In MoMEMta, the integration is defined by linking modules together in a Lua script. MoMEMta is shipped with a set of modules covering the most common needs and whose parameters, inputs and outputs are documented here. For more information on how to write the configuration file, see here.


A module is just a C++ class deriving from the Module virtual class. You can learn more on how to create your own module and make it available for the calculation here

Once the configuration file is defined, it can be loaded by MoMEMta’s configuration reader:

ConfigurationReader my_reader("relative_path_to_lua_file.lua");

At this point, the user might wish to modify some parameters defined in the file from the code itself (see also here):

my_reader.getGlobalParameters().set("top_mass", 173.);

Then, MoMEMta can be instantiated using a "frozen" configuration set:

Configuration my_config = my_reader.freeze();
MoMEMta weight(my_config);


MoMEMta is instantiated using a Configuration object, describing a frozen configuration: parameters cannot be modified at this stage, the execution flow of the computation is fully fixed. Parameters can however be changed in the ConfigurationReader, and a new MoMEMta instance must then be constructed by calling ConfigurationReader::freeze() again.

The weight can finally be computed by calling the computeWeights() method of the MoMEMta object, passing the observed particles as arguments:

ROOT::Math::LorentzVector<ROOT::Math::PxPyPzE4D<double>> p1, p2, met;
momemta::Particle part1 { "part1", p1, 0 };
momemta::Particle part2 { "part2", p2, 0 };
std::vector<std::pair<double, double>> weights = weight.computeWeights({part1, part2}, met);


The MET is an optional argument (defaults to a null vector)

The momemta::Particle type consists of three parts: a name (string) allowing to identify the particle in the configuration file, a 4-vector object, and a type (int). The type is not used by MoMEMta at the moment, but is present for future features.


MoMEMta provides the useful typedef LorentzVector for Lorentz Vectors in the file momemta/Types.h


MoMEMta checks that your inputs are physical, i.e. have non-negative energy and mass. Due e.g. to machine precision issues, it is possible your inputs have slightly negative masses without you noticing it. However, MoMEMta can produce nonsensical output or even crash in this case (garbage in, garbage out). It's up to the user to correct the inputs in those cases.

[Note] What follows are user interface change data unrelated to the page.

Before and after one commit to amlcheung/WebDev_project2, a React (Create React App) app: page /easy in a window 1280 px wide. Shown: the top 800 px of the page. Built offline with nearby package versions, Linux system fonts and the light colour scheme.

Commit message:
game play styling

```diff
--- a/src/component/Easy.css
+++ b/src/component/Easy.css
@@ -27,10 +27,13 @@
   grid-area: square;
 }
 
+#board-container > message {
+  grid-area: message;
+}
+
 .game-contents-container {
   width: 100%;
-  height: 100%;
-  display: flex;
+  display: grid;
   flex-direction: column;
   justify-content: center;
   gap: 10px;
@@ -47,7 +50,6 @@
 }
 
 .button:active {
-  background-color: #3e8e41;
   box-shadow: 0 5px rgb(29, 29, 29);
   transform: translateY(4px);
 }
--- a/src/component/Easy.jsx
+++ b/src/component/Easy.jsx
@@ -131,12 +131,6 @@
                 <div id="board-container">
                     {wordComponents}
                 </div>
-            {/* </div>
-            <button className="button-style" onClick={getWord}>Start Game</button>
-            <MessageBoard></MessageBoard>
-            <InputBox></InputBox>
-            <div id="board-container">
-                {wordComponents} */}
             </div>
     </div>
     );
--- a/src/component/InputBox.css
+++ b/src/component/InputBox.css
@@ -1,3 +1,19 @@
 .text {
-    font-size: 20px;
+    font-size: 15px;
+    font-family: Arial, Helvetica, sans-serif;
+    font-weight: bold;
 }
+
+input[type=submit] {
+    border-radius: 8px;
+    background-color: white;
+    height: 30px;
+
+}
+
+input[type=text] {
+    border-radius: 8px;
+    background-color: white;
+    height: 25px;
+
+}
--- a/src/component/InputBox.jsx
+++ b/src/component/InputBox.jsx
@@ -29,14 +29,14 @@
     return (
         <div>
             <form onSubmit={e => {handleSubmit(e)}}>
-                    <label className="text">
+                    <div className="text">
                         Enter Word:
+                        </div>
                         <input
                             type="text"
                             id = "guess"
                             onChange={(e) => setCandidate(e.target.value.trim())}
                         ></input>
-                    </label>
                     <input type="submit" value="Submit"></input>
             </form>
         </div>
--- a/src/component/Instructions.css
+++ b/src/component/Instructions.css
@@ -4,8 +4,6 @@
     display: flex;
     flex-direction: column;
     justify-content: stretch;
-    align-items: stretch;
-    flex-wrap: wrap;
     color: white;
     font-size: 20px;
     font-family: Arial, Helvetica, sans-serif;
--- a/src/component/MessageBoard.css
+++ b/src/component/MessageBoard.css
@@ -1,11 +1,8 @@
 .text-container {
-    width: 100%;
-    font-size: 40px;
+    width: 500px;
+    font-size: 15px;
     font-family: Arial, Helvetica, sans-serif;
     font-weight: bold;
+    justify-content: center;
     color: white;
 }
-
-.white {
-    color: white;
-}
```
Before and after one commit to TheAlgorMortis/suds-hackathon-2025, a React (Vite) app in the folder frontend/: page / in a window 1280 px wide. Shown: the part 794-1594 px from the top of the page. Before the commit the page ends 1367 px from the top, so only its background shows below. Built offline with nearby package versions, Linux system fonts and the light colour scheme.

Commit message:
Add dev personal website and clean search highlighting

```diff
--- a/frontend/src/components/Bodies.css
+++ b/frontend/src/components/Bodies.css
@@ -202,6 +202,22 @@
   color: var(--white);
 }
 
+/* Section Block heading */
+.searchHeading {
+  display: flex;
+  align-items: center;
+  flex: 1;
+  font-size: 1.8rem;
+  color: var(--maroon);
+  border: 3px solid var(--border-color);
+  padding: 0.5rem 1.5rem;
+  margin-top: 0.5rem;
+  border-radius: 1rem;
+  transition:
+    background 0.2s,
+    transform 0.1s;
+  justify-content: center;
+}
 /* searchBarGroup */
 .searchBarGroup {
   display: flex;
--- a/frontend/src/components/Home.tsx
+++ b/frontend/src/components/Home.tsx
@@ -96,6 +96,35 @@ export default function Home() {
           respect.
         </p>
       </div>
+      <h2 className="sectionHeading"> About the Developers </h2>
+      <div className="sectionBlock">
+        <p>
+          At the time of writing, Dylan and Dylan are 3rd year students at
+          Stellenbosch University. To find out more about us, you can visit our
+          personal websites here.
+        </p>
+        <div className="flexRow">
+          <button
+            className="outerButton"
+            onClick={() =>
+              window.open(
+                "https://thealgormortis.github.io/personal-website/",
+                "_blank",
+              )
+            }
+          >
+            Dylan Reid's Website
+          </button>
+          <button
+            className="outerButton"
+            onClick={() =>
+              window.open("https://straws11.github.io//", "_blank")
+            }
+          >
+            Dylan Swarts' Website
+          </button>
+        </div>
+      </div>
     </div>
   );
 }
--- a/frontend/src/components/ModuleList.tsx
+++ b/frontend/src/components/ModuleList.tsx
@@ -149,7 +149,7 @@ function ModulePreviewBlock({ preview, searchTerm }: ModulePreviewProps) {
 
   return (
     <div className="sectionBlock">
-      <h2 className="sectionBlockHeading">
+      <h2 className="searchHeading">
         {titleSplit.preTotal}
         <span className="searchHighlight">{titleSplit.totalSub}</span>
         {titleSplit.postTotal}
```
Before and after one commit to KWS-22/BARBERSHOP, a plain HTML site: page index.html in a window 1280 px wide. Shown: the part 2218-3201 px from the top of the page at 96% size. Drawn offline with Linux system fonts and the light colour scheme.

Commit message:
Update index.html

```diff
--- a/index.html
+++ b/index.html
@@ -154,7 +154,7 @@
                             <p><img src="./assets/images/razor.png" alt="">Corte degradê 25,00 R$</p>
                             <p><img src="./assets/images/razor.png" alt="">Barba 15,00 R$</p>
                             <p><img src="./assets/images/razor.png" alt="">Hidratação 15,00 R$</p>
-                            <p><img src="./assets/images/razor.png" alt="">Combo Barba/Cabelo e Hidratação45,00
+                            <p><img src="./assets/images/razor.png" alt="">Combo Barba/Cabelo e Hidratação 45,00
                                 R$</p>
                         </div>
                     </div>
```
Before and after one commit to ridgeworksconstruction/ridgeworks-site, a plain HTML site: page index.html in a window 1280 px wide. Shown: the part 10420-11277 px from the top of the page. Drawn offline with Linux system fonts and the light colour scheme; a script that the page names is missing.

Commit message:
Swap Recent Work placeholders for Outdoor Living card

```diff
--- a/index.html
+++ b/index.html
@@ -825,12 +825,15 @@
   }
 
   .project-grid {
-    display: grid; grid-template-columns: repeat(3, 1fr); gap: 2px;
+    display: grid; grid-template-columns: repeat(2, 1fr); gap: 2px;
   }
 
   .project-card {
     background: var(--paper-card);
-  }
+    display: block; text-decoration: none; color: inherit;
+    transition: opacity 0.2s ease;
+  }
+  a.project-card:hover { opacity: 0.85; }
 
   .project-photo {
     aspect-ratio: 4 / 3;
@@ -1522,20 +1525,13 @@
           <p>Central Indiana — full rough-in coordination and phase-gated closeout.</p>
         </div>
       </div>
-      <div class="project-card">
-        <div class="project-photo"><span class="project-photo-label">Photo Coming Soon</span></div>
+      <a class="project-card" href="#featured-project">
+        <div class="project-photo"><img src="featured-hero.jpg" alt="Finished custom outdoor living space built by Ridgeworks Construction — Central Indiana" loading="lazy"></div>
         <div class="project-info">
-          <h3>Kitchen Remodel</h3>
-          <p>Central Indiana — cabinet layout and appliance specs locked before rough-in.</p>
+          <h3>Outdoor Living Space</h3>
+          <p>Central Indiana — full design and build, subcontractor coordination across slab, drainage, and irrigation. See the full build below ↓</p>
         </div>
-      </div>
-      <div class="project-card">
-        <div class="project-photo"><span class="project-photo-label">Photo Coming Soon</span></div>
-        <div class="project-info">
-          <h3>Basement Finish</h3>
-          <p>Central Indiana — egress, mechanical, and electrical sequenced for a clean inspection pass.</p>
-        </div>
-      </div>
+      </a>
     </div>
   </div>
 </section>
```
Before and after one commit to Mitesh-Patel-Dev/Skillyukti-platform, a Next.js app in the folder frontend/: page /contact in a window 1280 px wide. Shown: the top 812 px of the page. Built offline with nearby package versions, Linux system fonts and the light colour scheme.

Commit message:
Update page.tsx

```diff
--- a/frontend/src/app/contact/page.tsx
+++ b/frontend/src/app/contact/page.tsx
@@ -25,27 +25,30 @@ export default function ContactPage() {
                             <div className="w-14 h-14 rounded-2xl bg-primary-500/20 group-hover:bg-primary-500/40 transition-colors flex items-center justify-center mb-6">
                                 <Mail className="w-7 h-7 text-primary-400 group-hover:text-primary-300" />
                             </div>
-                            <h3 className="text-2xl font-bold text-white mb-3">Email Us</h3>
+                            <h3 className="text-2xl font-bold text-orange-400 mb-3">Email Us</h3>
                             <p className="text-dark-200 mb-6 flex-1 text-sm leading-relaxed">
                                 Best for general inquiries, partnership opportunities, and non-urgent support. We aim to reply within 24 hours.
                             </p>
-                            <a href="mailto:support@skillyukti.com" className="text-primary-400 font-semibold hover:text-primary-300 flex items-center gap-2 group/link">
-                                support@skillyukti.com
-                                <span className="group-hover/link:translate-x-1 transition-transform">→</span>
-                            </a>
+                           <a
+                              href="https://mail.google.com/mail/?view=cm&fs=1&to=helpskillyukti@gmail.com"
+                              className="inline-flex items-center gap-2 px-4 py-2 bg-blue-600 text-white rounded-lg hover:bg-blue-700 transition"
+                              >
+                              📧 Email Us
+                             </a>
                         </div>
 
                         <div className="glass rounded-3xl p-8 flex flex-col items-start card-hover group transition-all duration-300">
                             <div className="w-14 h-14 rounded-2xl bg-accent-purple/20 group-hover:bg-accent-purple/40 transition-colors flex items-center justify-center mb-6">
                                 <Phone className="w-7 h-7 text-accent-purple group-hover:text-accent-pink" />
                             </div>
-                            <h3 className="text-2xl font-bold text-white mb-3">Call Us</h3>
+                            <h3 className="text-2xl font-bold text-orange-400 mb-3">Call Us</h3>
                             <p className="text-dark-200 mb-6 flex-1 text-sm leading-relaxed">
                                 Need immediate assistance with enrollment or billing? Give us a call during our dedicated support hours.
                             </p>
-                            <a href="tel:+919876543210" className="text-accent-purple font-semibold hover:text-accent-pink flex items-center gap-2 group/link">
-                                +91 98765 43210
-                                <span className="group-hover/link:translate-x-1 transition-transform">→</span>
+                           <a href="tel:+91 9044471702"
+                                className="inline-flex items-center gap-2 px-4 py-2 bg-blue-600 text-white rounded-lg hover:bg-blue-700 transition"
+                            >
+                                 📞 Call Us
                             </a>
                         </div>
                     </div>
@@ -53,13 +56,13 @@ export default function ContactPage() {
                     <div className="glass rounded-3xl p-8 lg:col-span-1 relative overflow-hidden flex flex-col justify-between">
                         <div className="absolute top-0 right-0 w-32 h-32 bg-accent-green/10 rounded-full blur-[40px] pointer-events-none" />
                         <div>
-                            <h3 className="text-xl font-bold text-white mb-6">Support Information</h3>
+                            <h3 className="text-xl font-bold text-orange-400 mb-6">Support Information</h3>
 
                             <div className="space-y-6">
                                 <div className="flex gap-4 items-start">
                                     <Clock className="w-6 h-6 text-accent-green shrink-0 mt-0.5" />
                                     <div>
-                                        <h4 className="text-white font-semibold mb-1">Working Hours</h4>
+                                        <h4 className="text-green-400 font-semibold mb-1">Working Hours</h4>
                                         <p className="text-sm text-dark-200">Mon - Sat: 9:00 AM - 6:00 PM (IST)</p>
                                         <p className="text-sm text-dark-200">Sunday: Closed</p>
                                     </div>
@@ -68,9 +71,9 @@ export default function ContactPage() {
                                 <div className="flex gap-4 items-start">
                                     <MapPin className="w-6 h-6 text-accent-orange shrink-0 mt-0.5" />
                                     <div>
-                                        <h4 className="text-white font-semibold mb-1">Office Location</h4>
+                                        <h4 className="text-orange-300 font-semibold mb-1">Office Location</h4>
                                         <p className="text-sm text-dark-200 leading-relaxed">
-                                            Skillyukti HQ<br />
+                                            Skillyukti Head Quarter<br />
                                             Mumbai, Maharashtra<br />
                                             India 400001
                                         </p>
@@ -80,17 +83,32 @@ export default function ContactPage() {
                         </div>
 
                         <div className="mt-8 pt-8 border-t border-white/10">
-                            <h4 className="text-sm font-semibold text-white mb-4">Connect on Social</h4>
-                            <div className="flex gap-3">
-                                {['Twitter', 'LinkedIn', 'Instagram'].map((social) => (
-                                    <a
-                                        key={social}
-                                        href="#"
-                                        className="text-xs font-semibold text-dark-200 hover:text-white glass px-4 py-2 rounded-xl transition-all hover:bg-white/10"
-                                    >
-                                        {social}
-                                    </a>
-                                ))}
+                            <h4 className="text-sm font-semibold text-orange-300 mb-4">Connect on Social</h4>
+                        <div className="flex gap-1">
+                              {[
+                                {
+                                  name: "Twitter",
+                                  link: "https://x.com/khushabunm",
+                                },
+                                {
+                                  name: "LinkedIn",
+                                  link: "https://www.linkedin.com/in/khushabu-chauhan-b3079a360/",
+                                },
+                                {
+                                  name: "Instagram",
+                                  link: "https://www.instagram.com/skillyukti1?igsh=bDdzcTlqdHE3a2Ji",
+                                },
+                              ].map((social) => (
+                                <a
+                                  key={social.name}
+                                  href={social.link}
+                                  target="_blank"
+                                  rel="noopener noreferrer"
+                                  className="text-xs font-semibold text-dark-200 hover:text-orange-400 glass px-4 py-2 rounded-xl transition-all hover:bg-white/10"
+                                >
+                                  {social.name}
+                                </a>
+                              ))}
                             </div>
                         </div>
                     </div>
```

The function computeWeights() starts the Monte-Carlo integration: the integrand function is called a large number of times, each time passing as input a phase-space point vector (where the length of the vector is the dimensionality of the integrated phase-space) with elements between 0 and 1, and returning as output the integrated function evaluated on this point.

computeWeights() returns a vector of pairs (weight, uncertainty). In most cases, this vector will contain only one entry, but MoMEMta allows the possibility to define vector integrands, i.e. integrate multi-valued functions, and return a weight and uncertainty for each component.

Python bindings

Calling MoMEMta from python is also possible, provided the python bindings have been built (see the build options). If you have not installed MoMEMta system-wide but in a user-defined directory (say MOMEMTA_DIR), you should make sure the two following conditions are satisfied:

  • $MOMEMTA_DIR/lib[64]/pythonX/site-packages/ (exact path depends on your system) should be in your PYTHONPATH
  • $MOMEMTA_DIR/lib/ should be in your LD_LIBRARY_PATH

Then, you might call MoMEMta from your python analysis script in this manner:

import momemta

# Restrict logging to "error" level

momemta_cfg = momemta.ConfigurationReader("path_to_config.lua")
momemta_computer = momemta.MoMEMta(momemta_cfg.freeze())

# px, py, pz, E
p1 = [10, 20, 30, 200]
p2 = [-10, 20, -30, 200]

## Using ROOT 4-vectors is also possible
# import ROOT
# LorentzVector = ROOT.Math.LorentzVector(ROOT.Math.PxPyPzE4D("double"))
# p1 = LorentzVector(10, 20, 30, 200)
# p2 = LorentzVector(-10, 20, -30, 200)

result = momemta_computer.computeWeights([p1, p2])
print("Weight: {} +- {}".format(result[0][0], result[0][1]))

More information about the Python bindings can be found in the technical documentation.